"If someone thinks that there's a way to preach and write and make statements and do anything else in public that presents the pearls of biblical truth without encountering in social media and other ways a thousand angry critics, they're just naïve. It cannot be done."
"Let me say this as strongly as I know how," he continued. "The day is long gone in America where it is possible to be publicly faithful as a Christian to the truth of God and not be excoriated."
Piper also addressed whether the Nashville Statement divides conservatives and their "liberal, unbelieving neighbors" even further, contending that "nothing has been added to what separates Bible-believing people from non-Bible-believing people.

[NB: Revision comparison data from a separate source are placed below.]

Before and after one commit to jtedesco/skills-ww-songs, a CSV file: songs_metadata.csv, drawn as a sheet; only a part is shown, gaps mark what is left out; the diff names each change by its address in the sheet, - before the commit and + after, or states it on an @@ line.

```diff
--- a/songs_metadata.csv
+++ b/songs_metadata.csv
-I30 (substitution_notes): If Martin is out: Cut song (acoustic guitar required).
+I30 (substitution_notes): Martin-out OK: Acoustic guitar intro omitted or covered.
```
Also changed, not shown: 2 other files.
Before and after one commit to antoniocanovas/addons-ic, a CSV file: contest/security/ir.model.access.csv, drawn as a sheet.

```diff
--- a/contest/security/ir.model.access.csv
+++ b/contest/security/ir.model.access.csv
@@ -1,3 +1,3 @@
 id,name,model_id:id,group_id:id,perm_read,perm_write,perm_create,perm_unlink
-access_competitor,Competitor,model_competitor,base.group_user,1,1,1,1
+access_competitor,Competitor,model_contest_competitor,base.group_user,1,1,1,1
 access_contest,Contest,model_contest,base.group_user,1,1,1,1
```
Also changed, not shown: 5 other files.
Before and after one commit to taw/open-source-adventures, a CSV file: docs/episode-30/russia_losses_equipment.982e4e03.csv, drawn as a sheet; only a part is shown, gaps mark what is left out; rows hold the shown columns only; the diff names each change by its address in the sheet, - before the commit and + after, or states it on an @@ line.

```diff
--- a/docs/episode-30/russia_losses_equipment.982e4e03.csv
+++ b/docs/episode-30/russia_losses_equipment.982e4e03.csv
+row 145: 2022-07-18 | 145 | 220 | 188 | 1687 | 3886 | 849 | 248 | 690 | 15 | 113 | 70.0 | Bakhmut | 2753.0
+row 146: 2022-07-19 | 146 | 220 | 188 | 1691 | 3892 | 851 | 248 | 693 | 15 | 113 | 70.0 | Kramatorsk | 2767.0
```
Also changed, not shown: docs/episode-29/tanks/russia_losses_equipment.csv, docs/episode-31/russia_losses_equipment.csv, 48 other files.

"I will just appeal (this is really a personal appeal, so take it for what it's worth, and I hope folks who are resistant to the Nashville Statement for various reasons will at least listen carefully) to those whose method of evangelism - or 'being missional' as we say today - includes the effort to conceal offensive biblical things about the pearl of the Christian life," he said. "Those folks may not only be missing golden opportunities for biblical witness, precisely because offensive things are out in the public, but they may also be abandoning the way Jesus and the Apostles did their public ministry."
Piper urged supporters of the Nashville Statement to "insightfully and creatively and courageously" engage with those "fuming" against the statement and point them to the truth.
"The real challenge is not to make Jesus look beautiful by hiding some of His cherished convictions. The real challenge is to trace all His views, including His most offensive ones, back to the beautiful root of this person and up to the beautiful flower of His glory and His purpose is for all of mankind. That's the challenge we may be missing by huffing and puffing about how controversial things are," he wrote.
Piper is among a number of influential pastors and leaders who signed the statement, including Southern Baptist pastor Jack Graham, Family Research Council President Tony Perkins, Focus on the Family founder James Dobson, President, Ethics & Religious Liberty Commission Russell Moore, and dozens of others.
Each of the Nashville Statement's 14 beliefs - covering a range of issues from sex outside of marriage to gender identity - include one sentiment the signers affirm and one they deny. Six of beliefs specifically mention the words or phrases "homosexual," "transgender" or "sexual attraction for the same sex."
For example, it affirms that "homosexual immorality or transgenderism" is a "departure from Christian faithfulness" and it is not an issue which "otherwise faithful Christian should agree to disagree."
Additionally, it denies that "God has designed marriage to be a homosexual, polygamous, or polyamorous relationship" and that "marriage is a mere human contract rather than a covenant made before God."